Roman (Lucky McKee) is a lonely young man who yearns to find love, happiness and companionship. Tormented by his ungrateful co-workers and trapped in a life of tedium as a welder in a local factory, Roman’s one pleasure is his obsession with the elusive beauty (Kristen Bell) who lives in another apartment in his building complex. When a chance encounter with the young woman goes horribly wrong, a moment of frenzied desperation triggers a chilling turn of events leading to the girl’s murder. As he teeters between deranged fantasy and cold reality, Roman’s struggle to hide his grisly secret is further complicated by an eccentric neighbor named Eva (Nectar Rose) who develops an unlikely attraction to Roman and forces herself into his dark and tortured world. —IMDb
Angela Marie Bettis (born January 9, 1973) is an American actress, film producer and director best known for her lead role in the 2002 TV remake of the Stephen King film Carrie,and the title character in May 2002.

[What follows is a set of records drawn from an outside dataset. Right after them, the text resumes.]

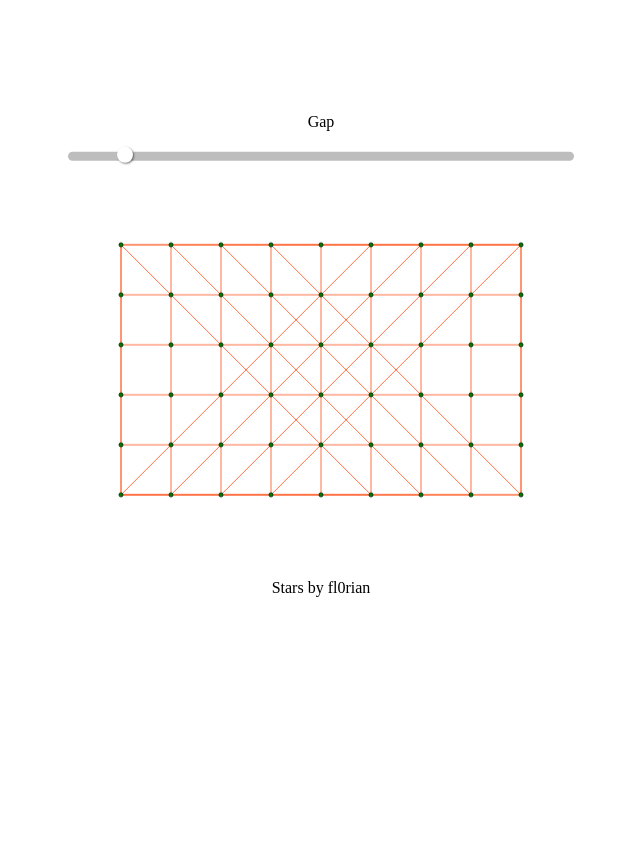
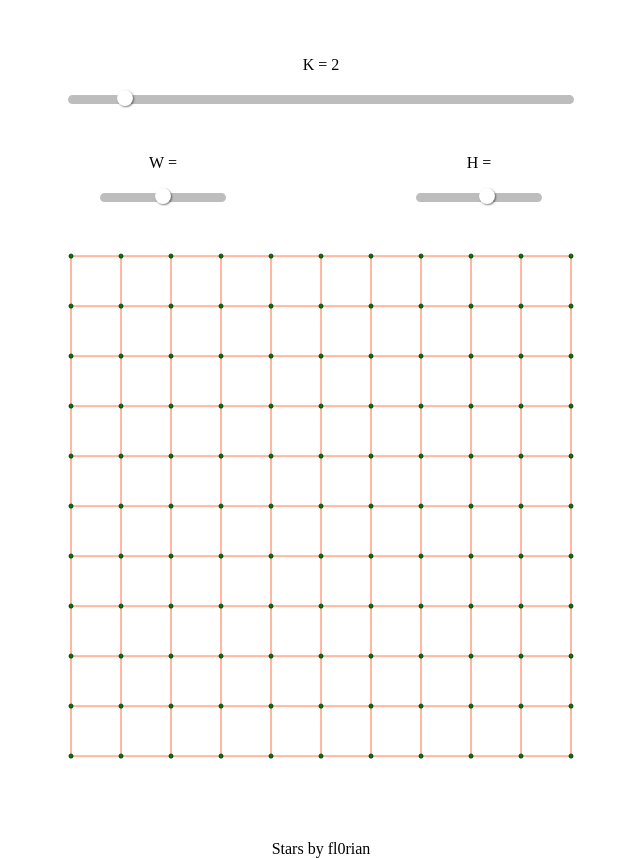
Before and after one commit to fl0wo/stairs-on-sky, a plain HTML site: page index.html in a window 1280 px wide. Shown: the whole page, without its empty margins (319-959 px from the left). Before the commit the page ends 800 px from the top, so only its background shows below. Drawn offline with Linux system fonts and the light colour scheme.

Commit message:
Add new features

```diff
--- a/index.html
+++ b/index.html
@@ -6,12 +6,28 @@
 
     <div class="container">
         <div class="marg-bot">
-            <p>Gap</p>
-            <input type="range" min="0" max="500" value="50" id="gap_slider">
+            <p>K = <output id="k-val"></output></p>
+            <input type="range" min="0" max="1000" value="100" id="k" oninput="set_k()">
         </div>
 
         <div class="marg-bot">
-            <canvas id="can" width="500" height="350"></canvas>
+
+            <div class="sides">
+                <div class="left">
+                    <p>W = <output id="w-val"></output></p>
+                    <input type="range" min="0" max="20" value="10" id="w" oninput="set_w()">
+                </div>
+
+                <div class="right">
+                    <p>H = <output id="h-val"></output></p>
+                    <input type="range" min="100" max="800" value="500" id="h" oninput="set_h()">
+                </div>
+            </div>
+
+        </div>
+
+        <div class="marg-bot">
+            <canvas id="can" width="600" height="600"></canvas>
         </div>
         <p>Stars by fl0rian</p>
 
--- a/script/main.js
+++ b/script/main.js
@@ -1,22 +1,68 @@
 var c = document.getElementById("can");
 var ctx = c.getContext("2d");
 
+var k_slid = {
+    slid: document.getElementById("k"),
+    val: document.getElementById('k-val')
+};
+
+var w_slid = {
+    slid: document.getElementById("w"),
+    val: document.getElementById('w-val')
+};
+
+var h_slid = {
+    slid: document.getElementById("h"),
+    val: document.getElementById('h-val')
+};
+
 let w = c.clientWidth;
 let h = c.clientHeight;
-let w_gap = 50; // w / 5;
-let h_gap = 50; // h / 5;
+
+let horizontal_stars = 12;
+let vertical_stars = 12;
+
+let w_gap = w / horizontal_stars; // w / 5;
+let h_gap = h / vertical_stars; // h / 5;
+
 let border = 50;
 
-let K = 6 - 2;
+let K = -1;
+let lastK;
+
+function set_k() {
+    lastK = K;
+    K = Math.floor((k_slid.slid.value / border)) - 2;
+    if (lastK != K) {
+        console.log("OK");
+        k_slid.val.innerHTML = K + 2;
+        init();
+    }
+
+}
+
+function set_w() {
+    console.log("ciao");
+    if (Math.floor(w_slid.slid.value) % 2 != 0) return;
+
+    horizontal_stars = Math.floor(w_slid.slid.value);
+    w_gap = w / horizontal_stars; // w / 5;
+
+    init();
+}
+
+function set_h() {
+    c.clientHeight = h_slid.slid.value;
+    h = c.clientHeight;
+    h_slid.val.innerHTML = h;
+
+    init();
+}
 
 function reset_coords() {
     ctx.lineWidth = 1;
     ctx.strokeStyle = "#ff7043";
 }
-
-
-
-reset_coords();
 
 function abs(x) {
     return x < 0 ? -x : x;
@@ -75,50 +121,65 @@ function drawBoard() {
 
 function draw_lines(x0, y0, x1, y1) {
     draw_line(x0, y0, x1, y1);
-
-    //if (distance2(x1, y0, x0, y1) >= K)
-    //draw_line(x1, y0, x0, y1);
-    //if (distance2(x0, y1, x1, y0) >= K)
-    //draw_line(x0, y1, x1, y0);
-    //if (distance2(x0, y0, x1, y1) >= K)
-    //draw_line(x0, y0, x1, y1);
-    //draw_line(x1, y1, x0, y0);
-
 }
 
-for (let x1 = border; x1 <= w - border; x1 += w_gap) {
-    for (let x0 = border; x0 <= w - border; x0 += w_gap) {
-        if (distance2(x0, border, x1, h - border) >= K)
-            draw_lines(x0, border, x1, h - border);
+function init() {
+    ctx.clearRect(0, 0, c.width, c.height);
+
+    reset_coords();
+
+    // // // verticali (non ci interessano)
+    for (let x = border; x <= w - border; x += w_gap) {
+        if (distance2(x, border, x, h - border) >= K)
+            draw_lines(x, border, x, h - border);
     }
-}
 
-for (let x1 = border; x1 <= w - border; x1 += w_gap) {
-    for (let y0 = border; y0 <= h - border; y0 += h_gap) {
-        if (distance2(border, y0, x1, h - border) >= K)
-            draw_lines(border, y0, x1, h - border);
+    // // // orrizontali (non ci interessano)
+    for (let y = border; y <= h - border; y += h_gap) {
+        if (distance2(border, y, w - border, y) >= K)
+            draw_lines(border, y, w - border, y);
     }
-}
 
-for (let y1 = border; y1 <= h - border; y1 += h_gap) {
-    for (let x0 = border; x0 <= w - border; x0 += w_gap) {
-        if (distance2(x0, border, w - border, y1) >= K)
-            draw_lines(x0, border, w - border, y1);
-    }
-}
+    // // basso sx
+    // for (let x1 = border; x1 <= w - border; x1 += w_gap) {
+    //     for (let y0 = border; y0 <= h - border; y0 += h_gap) {
+    //         if (distance2(border, y0, x1, h - border) >= K)
+    //             draw_lines(border, y0, x1, h - border);
+    //     }
+    // }
 
-for (let y1 = border; y1 <= h - border; y1 += h_gap) {
-    for (let y0 = border; y0 <= h - border; y0 += h_gap) {
-        if (distance2(border, y0, w - border, y1) >= K)
-            draw_lines(border, y0, w - border, y1);
-    }
-}
+    // // basso dx
+    // for (let x1 = border; x1 <= w - border; x1 += w_gap) {
+    //     for (let y0 = border; y0 <= h - border; y0 += h_gap) {
+    //         if (distance2(w - border, y0, x1, h - border) >= K)
+    //             draw_lines(w - border, y0, x1, h - border);
+    //     }
+    // }
 
-drawBoard();
+    // // // alto dx
+    // for (let y1 = border; y1 <= h - border; y1 += h_gap) {
+    //     for (let x0 = border; x0 <= w - border; x0 += w_gap) {
+    //         if (distance2(x0, border, w - border, y1) >= K)
+    //             draw_lines(x0, border, w - border, y1);
+    //     }
+    // }
+
+    // // alto sx
+    // for (let y1 = border; y1 <= h - border; y1 += h_gap) {
+    //     for (let x0 = border; x0 <= w - border; x0 += w_gap) {
+    //         if (distance2(x0, border, border, y1) >= K)
+    //             draw_lines(x0, border, border, y1);
+    //     }
+    // }
 
 
 
+    drawBoard();
+}
 
+
+set_k();
+init();
 
 /*
 
--- a/style/style.css
+++ b/style/style.css
@@ -1,18 +1,15 @@
 .container {
     text-align: center;
     vertical-align: middle;
-    transform: translateY(+20%);
+    transform: translateY(+5%);
 }
 
 .marg-bot {
-
     margin-bottom: 30px;
 }
 
 .container2 {
-
     padding: 20px;
-
     border-radius: 2px;
     box-shadow: 4px 8px 16px 0 rgba(0, 0, 0, 0.1);
     overflow: hidden;
@@ -24,7 +21,6 @@
     display: flex;
     align-items: center;
     justify-content: center;
-
 }
 
 .frame {
@@ -46,6 +42,24 @@
     display: flex;
     align-items: center;
     justify-content: center;
+}
+
+.sides {
+    margin: 0;
+}
+
+.left {
+    float: left;
+    width: 25%;
+    overflow: hidden;
+    margin-left: 25%;
+}
+
+.right {
+    float: left;
+    width: 25%;
+    overflow: hidden;
+    margin-right: 25%;
 }
 
 .range {
```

Bettis was born in Austin, Texas to Mary Lynn (née Guthrie) and Richard Joseph Bettis and graduated from Westlake High School. Her debut role was a lead in the romantic tragedy, Sparrow, directed by Franco Zeffirelli, at the age of eighteen. After that film she attended The American Musical and Dramatic Academy. She later went on to star in a movie called The Last Best Sunday, before supporting Winona Ryder in Girl, Interrupted and Kim Basinger in Bless the Child.

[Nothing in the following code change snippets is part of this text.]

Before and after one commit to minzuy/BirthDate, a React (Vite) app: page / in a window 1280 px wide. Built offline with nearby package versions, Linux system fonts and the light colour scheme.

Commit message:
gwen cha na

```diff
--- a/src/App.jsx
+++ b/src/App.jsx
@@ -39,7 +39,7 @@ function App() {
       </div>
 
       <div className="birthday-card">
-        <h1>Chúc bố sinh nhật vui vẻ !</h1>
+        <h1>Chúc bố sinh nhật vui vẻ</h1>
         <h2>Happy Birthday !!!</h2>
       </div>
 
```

Bettis is most famous for her work in independent horror movies, and especially her working relationship with writer/director Lucky McKee. Her title role in McKee’s 2002 gem May won her something of a cult following. Since then, she has appeared in McKee’s Masters of Horror episode, Sick Girl, and provided… read more

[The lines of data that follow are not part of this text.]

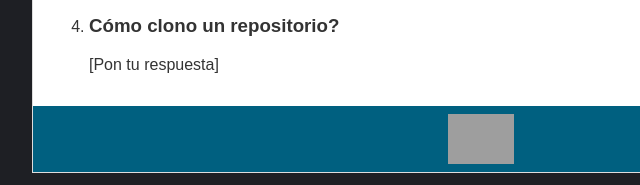
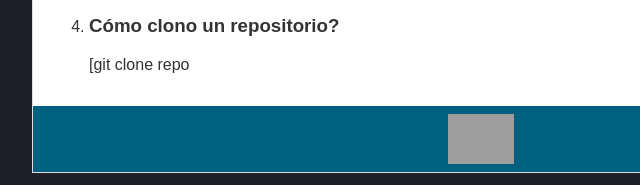
Before and after one commit to roxsross/bootcamp-devops-eduIT, a plain HTML site: page FundamentosGIT/Lab02/index.html in a window 1280 px wide. Shown: the part 323-508 px from the top of the page, 159-799 px from the left. Drawn offline with Linux system fonts and the light colour scheme; grey boxes are pictures that could not be loaded.

Commit message:
Last change

```diff
--- a/FundamentosGIT/Lab02/index.html
+++ b/FundamentosGIT/Lab02/index.html
@@ -31,7 +31,7 @@
                 </li>
                 <li>
                     <h3>Cómo clono un repositorio?</h3>
-                    [Pon tu respuesta]
+                    [git clone repo
                 </li>
             </ol>
         </div>
```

The biggest problem with 'Roman' is that it feels like a student film in every aspect - especially the grainy digital photography and uneven performances. Lucky McKee isn't quite able to cary the film with his performance, and it relied on too many songs on the soundtrack. That said, if it were a student film, it would be a damn good one.